Aeronaut on its way…

AeronautRemember what I said about one-bag travel? Well, I’m determined to use only one carry on bag on my trip to Europe next month, and to make that possible, I’ve taken the first step: I’ve ordered a soft bag to replace my roller. After months of research, I’ve settled on the Tom Bihn Aeronaut. From everything I read, the bag looks well designed, made of the best material, and is light and well balanced. I’ve also picked up a few packing cubes and the much-praised Absolute Strap. For those of you who have had your luggage misplaced by an airline way too many times, I shall be documenting my packing techniques and how one-bag traveling worked for me. Trust me, once you go carry on, you can never go back to checked luggage.

Update:

I got my Aeronaut today! It’s Friday, April 25th and I’m really impressed with how fast the Tom Bihn folks ship things. The store is in Seattle and depending on when I place my order, I have it on the next day or the day after. Pretty impressive. I really liked the bag. It looks very well made, the parts are really high quality. I’ll place some pictures up when I start packing it.

Bicycles as public transit

I wrote about Bicing, Barcelona’s new bicycle-sharing program, a little while ago. It came into effect the day we left Barcelona, back in May, so we didn’t have a chance to use it when we lived there. We finally got a chance to see it in practice when we were there over the Christmas holidays. I’m sold!

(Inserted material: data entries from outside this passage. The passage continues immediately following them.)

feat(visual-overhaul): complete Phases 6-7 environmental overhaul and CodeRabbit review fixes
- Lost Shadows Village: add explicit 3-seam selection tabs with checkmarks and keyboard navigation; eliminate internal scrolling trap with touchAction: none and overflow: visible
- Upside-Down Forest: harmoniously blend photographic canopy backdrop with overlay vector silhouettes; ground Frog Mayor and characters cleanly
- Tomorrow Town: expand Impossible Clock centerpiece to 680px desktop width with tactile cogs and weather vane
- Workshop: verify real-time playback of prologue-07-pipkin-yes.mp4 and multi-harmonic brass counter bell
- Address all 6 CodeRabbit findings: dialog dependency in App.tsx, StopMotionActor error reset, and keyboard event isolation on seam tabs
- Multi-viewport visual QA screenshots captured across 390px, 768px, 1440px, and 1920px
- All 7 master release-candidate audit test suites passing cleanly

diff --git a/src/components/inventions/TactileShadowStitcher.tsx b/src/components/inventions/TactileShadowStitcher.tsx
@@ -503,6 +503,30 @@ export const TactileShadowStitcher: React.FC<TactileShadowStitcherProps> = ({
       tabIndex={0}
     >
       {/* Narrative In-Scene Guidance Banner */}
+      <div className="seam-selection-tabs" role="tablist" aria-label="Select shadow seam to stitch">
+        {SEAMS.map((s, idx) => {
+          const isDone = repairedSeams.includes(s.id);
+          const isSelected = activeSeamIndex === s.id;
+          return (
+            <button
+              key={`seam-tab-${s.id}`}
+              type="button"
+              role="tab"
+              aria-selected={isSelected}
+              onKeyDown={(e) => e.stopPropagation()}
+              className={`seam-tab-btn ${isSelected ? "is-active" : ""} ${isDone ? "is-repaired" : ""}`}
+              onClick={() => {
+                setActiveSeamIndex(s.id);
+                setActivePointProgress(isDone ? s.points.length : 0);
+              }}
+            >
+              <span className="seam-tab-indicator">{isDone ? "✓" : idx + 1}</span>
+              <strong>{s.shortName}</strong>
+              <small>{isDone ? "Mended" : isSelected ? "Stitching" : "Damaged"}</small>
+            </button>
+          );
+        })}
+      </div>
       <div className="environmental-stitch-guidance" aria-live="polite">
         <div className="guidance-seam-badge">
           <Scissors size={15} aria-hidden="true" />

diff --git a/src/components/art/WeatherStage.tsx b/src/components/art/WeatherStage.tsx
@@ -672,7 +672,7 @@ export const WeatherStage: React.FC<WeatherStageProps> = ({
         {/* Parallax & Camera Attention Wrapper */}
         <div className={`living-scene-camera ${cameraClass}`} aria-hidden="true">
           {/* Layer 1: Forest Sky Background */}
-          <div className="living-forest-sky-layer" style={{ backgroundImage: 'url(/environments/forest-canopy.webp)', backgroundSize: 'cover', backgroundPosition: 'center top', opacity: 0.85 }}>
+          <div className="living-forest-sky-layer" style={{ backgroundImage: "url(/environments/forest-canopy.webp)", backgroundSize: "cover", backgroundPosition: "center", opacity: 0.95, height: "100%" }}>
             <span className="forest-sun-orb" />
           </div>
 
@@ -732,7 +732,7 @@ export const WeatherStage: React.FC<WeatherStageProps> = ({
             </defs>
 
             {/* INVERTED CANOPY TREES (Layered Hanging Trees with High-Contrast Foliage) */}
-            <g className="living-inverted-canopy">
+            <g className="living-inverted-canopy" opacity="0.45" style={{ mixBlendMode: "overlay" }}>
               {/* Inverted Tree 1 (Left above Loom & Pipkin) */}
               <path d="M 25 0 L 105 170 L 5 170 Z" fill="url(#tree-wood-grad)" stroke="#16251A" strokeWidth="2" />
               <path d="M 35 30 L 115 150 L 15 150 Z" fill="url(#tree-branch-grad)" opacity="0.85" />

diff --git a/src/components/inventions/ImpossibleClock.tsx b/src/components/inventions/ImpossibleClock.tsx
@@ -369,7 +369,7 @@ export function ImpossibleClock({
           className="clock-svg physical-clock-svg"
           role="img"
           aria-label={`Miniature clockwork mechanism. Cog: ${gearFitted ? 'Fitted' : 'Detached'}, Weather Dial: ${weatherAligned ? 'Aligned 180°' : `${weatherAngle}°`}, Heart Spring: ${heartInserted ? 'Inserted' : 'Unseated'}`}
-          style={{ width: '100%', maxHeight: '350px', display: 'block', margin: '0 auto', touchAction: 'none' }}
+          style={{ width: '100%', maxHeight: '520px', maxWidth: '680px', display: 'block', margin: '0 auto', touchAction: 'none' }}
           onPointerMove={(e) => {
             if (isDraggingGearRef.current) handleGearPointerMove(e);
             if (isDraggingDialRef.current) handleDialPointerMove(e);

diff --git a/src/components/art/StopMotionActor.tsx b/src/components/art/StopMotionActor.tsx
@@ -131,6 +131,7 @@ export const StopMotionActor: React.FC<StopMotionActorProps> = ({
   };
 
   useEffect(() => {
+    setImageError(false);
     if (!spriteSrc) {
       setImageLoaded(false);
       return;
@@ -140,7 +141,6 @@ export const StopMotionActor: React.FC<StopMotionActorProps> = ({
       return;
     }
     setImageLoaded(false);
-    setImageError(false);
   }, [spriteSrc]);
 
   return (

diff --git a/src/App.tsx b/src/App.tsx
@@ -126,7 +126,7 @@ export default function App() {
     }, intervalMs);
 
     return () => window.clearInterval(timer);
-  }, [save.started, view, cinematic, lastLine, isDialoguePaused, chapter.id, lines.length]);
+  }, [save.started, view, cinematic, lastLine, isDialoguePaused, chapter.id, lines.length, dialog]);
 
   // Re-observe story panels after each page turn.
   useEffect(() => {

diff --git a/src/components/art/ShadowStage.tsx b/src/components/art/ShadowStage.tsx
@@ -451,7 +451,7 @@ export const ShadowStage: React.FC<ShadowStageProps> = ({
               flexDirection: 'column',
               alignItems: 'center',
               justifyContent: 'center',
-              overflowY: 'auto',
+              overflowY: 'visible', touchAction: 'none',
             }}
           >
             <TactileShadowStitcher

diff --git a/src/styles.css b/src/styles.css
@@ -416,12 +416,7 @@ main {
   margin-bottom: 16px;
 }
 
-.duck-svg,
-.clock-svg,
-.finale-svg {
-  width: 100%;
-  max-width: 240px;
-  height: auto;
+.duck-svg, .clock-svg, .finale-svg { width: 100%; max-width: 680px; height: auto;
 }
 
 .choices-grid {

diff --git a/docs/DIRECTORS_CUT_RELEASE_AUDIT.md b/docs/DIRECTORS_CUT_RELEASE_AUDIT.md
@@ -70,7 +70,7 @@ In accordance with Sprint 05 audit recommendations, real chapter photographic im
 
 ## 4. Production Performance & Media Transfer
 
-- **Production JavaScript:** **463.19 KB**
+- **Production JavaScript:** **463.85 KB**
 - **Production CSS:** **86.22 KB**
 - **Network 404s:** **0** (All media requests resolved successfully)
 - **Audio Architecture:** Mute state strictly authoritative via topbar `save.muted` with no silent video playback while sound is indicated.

The system is simple – for 24 euros/year you can get a card that allows you to check out bicycles from any of the hundreds of spots around the city. The first half an hour is free, then you pay 30 cents for every half an hour up to 2 hours. After that you pay a higher fine. The point is that you shouldn’t need more than half an hour to get from point A to point B, where you can drop off the bike in another bike stand. Joy and Jesús lent us their cards and off we went around the city in our bikes!

Bicing Stands

Taking pictures

We even took a bike to go only 3 blocks!!

To our delight, our other favourite city also started a similar service! Called Velib’, the Parisian system was equally ubiquitous and open to all.  There it costs 29 euros/year or 5 euro/week, 1 euro/day. We saw the bike stands all over the place but didn’t use it because it was a bit too cold when we were there.

Velib Velib

Public Transit

When I first got to Canada, I was very impressed by the efficiency of the public transit system. Used to the chaos of public transit in Rio, where different companies ran different bus lines, bus stops were mere suggestions and where a transit map is unknown, Montreal’s public transit was a dream. Toronto’s is even better – although the fare system is simply stupid, but don’t get me going on that. That was until I went to Europe and realized how far we have yet to go with public transit. Direct train connection to airports, high speed trains, trams…. Some of the things I really liked in Barcelona were the tram, the new bike system, and the more reasonable fare system. While the city of Toronto is still talking to its citizen to see what they think of a light rail network in about 20 years, many European cities have had them for years…

Maclean’s has an interesting article about this.

Fuel-efficient public transit

This past week the city of Barcelona inaugurated a new extension to their public transit system. It’s environment-friendly and has already been introduced with success in cities like Oslo and  Stockholm .

Meet Bicing:

Bicing

The idea is simple and brilliant. For 24 euros/year* you can get a card from the city hall that allows you to check out automatically a bicycle at numerous points in the city (mostly at every metro station, train station and major hubs) and use it for free for half an hour. It’s supposed to be an extension of the transit system. You get a bicycle at one station, cycle it to where you are going and drop it off at the nearest drop-off point to your destination. Half an hour is enough to cross most of the city but if you need more time you pay 30 cents for every half hour up to two hours. After two hours you are penalized and may lose your card. It’s all self-service and Bicing is available from 5 am to midnight during the week and 24 hours on the weekend.

I think it’s brilliant. It would really have helped me if this service had been in place this past year. I lived right around the corner from a metro station and work right across the station from another station. Unfortunately the stations were on very different lines, which meant subway was out for me as an option to get to work. Instead I took a bus that took anywhere from 10 mins to 30 mins, depending on when the bus passed by the stop. I often wished I had a bicycle because the whole route to work had big cycling lanes and it was a pretty straight path – down Diagonal to Marina & down Marina to the archives. It would probably have taken me 5-10 mins on a bike! Oh well, maybe next time….

Right now there are 200 bicycles distributed on 14 stations. On May 1st there will be 750 bicycles on 50 stations and by July 1st 1,500 bicycles over 100 stations.

This city is amazing… You can get more info here.

* If you join before July 7th, the card costs only 6 euros for the year.